A key question influencing relative country performance is the extent to which initial differences in efficiency between countries are expected to persist or efficiencies are expected to converge. If efficiencies converge, investment needs in the currently more efficient countries--Czechoslovakia and Hungary--rise in relative terms, while the reverse is the case if efficiency catch-up is limited.

4. Conclusion

Caution needs to be used before using the production function model described to project investment requirements. Any such projection requires a heroic set of assumptions. Quantitative results are therefore bounded by large ranges. Further work on various areas such as the experience from other countries on efficiency gains, the relative productivity of Eastern European countries, different definitions of capital stock and investment and different depreciation assumptions would likely improve application of the framework provided by the model. But the limits of any such further work should be emphasized. Given that the approach assumes the application of an EC production function in Eastern Europe and assumes efficiency parameters applicable to such a function, there is inevitably little firm economic grounding for either the initial value or the subsequent movement of these parameters. Further research will not eliminate a large element of conjecture.

The advantage of the production function model described is that it provides a framework for illustrating the importance of factors which determine future capital needs in Eastern Europe. In particular, it emphasizes the crucial role to be played by efficiency improvements in determining both future capital needs and the likelihood these will be met. Thus, if average EC efficiency levels can be achieved in 10 years, growth close to the targets postulated--around 12 1/2 percent per annum for the region as a whole--is potentially achievable with investment income ratios around 30-40 percent, cumulative investment of around US$2-3 trillion and a high real rate of return to capital. The initial starting position is of less importance. Assuming a low initial capital stock--an inherited capital stock worth little in western terms--with high starting general efficiency (g), investment needs would be lower as any given U.S. dollar investment would augment capital by a proportionately larger amount. If this were the case--which evidence from east Germany could be interpreted to support--it would imply that high growth rates could be achieved with relatively low investment rates. Even in this case, however, efficiency improvements would play an important role in both generating growth and the rate of return required to attract the necessary investment. 1/ These efficiency gains could in turn be fostered by the import of western capital goods. Alternatively, a higher initial capital stock would imply, ceteribus paribus, larger investment needs and a greater role for improvements in general efficiency.

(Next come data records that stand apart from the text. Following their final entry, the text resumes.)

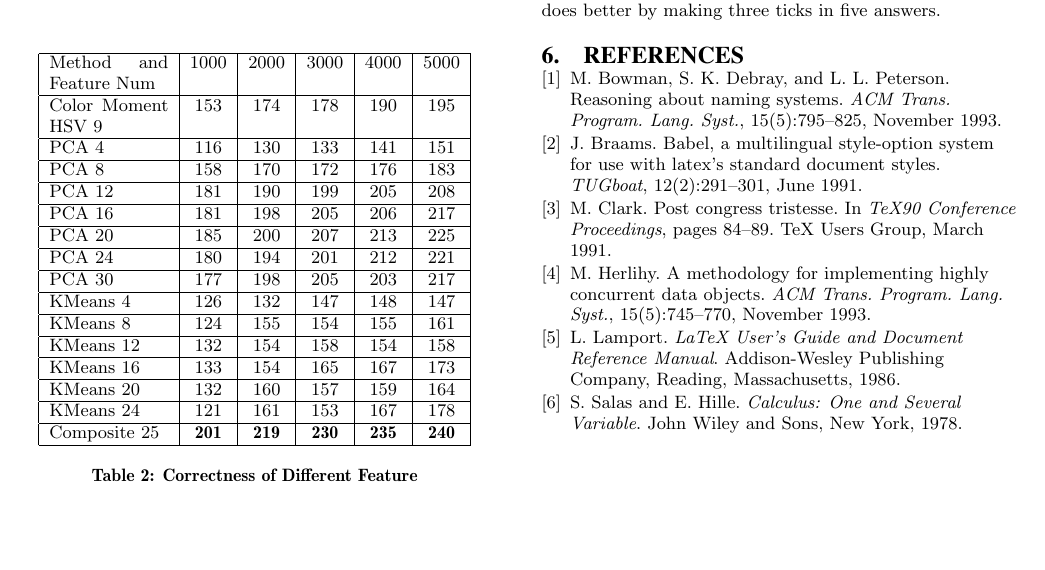
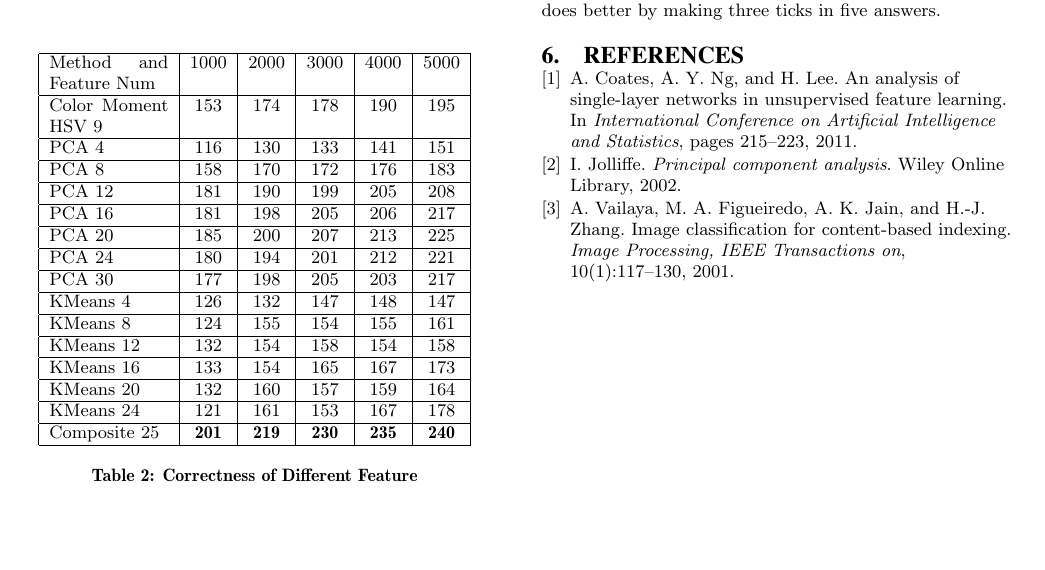
Before and after one commit to caiwaifung/lastcourse, a LaTeX paper (report/sigproc-sp.tex, which reads report/sigproc.bib): part of page 3 of 3, cut so that both start at the same text, the shorter picture padded with empty space. Compiled offline with pdfLaTeX.

Commit message:
report near done

```diff
--- a/report/sigproc-sp.tex
+++ b/report/sigproc-sp.tex
@@ -311,6 +311,7 @@ Both the Composite method and the HSV methods make mistakes
     but the Composite method still does better
     by making three ticks in five answers.
 
+\nocite{*}
 \bibliographystyle{abbrv}
 \bibliography{sigproc}
 
--- a/report/sigproc.bib
+++ b/report/sigproc.bib
@@ -1,9 +1,4 @@
-@ARTICLE{bowman:reasoning,
-	AUTHOR = "Mic Bowman and Saumya K. Debray and Larry L. Peterson",
-	TITLE = "Reasoning About Naming Systems",
-	JOURNAL = "ACM Trans. Program. Lang. Syst.",
-	VOLUME = {15},
-	NUMBER = {5},
-	PAGES = {795-825},
-	MONTH = "November",
-	YEAR = {1993}	}
+@book{jolliffe2002principal,
+  title={Principal component analysis},
+  author={Jolliffe, Ian},
+  year={2002},
@@ -13,7 +7,0 @@
-	TITLE = "Babel, a Multilingual Style-Option System for Use with LaTeX's Standard Document Styles",
-	JOURNAL = {TUGboat},
-	VOLUME = {12},
-	NUMBER = {2},
-	PAGES = {291-301},
-	MONTH = "June",
-	YEAR = {1991}	}
@@ -20,34 +11,15 @@
+  journal={Image Processing, IEEE Transactions on},
+  volume={10},
+  number={1},
+  pages={117--130},
+  year={2001},
+  publisher={IEEE}
+}
 
-@INPROCEEDINGS{clark:pct,
-	AUTHOR = "Malcolm Clark",
-	TITLE = "Post Congress Tristesse",
-	BOOKTITLE = "TeX90 Conference Proceedings",
-	PAGES = "84-89",
-	ORGANIZATION = "TeX Users Group",
-	MONTH = "March",
-	YEAR = {1991}	}
-
-@ARTICLE{herlihy:methodology,
-	AUTHOR = "Maurice Herlihy",
-	TITLE = "A Methodology for Implementing Highly Concurrent
-	Data Objects",
-	JOURNAL = {ACM Trans. Program. Lang. Syst.},
-	VOLUME = {15},
-	NUMBER = {5},
-	PAGES = {745-770},
-	MONTH = "November",
-	YEAR = {1993}	}
-
-@BOOK{Lamport:LaTeX,
-	AUTHOR = "Leslie Lamport",
-	TITLE = "LaTeX User's Guide and Document Reference Manual",
-	PUBLISHER = "Addison-Wesley Publishing Company",
-	ADDRESS = "Reading, Massachusetts",
-	YEAR = "1986"	}
-
-@BOOK{salas:calculus,
-	AUTHOR = "S.L. Salas and Einar Hille",
-	TITLE = "Calculus: One and Several Variable",
-	PUBLISHER = "John Wiley and Sons",
-	ADDRESS = "New York",
-	YEAR = "1978"	}
+@inproceedings{coates2011analysis,
+  title={An analysis of single-layer networks in unsupervised feature learning},
+  author={Coates, Adam and Ng, Andrew Y and Lee, Honglak},
+  booktitle={International Conference on Artificial Intelligence and Statistics},
+  pages={215--223},
+  year={2011}
+}
```
Also changed, not shown: report/sigproc-sp.bbl, report/sigproc-sp.pdf, report/sigproc.bib (7 more changed lines), 4 other files.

At first glance, the policy implications of the two assumptions about the starting position could differ. To achieve high growth, with a low initial capital stock, investment would appear the primary requirement while with a higher initial capital stock, improvements in efficiency would appear crucial. In practice, this distinction appears overdrawn. The prime policy requirement to improve efficiency and to promote investment is identical--namely the establishment of a flexible market-oriented economy. This requires the implementation of reform policies described in section 3 above. And, even with a relatively small initial capital stock, improvements in efficiency will play a key role in generating growth.

The policy implications of the framework described are the imperative to implement reforms such as liberalizing markets, establishing effective ownership and institution building in such areas as legal, statistical and accounting systems. These reform policies will both promote efficiency gains and investment. Direct foreign investment will no doubt play an important role in efficiency improvements. But even with rigorous reform policies, it is questionable whether the elimination of all current inefficiencies by 2002--particularly for the currently less efficient countries--is realistic. If, significant inefficiencies persist, the capital needs required to achieve the targets postulated would be much higher than the US$2-3 trillion mentioned above. It is doubtful whether, in such circumstances, these capital needs could be financed. It is also questionable whether rates of return would be sufficient to attract this level of investment. In the absence, therefore, of a near catch up to current EC levels of efficiency, the growth targets would appear unrealistic.

Assessing Eastern Europe's Capital Needs
Author: Mr. Anthony R. Boote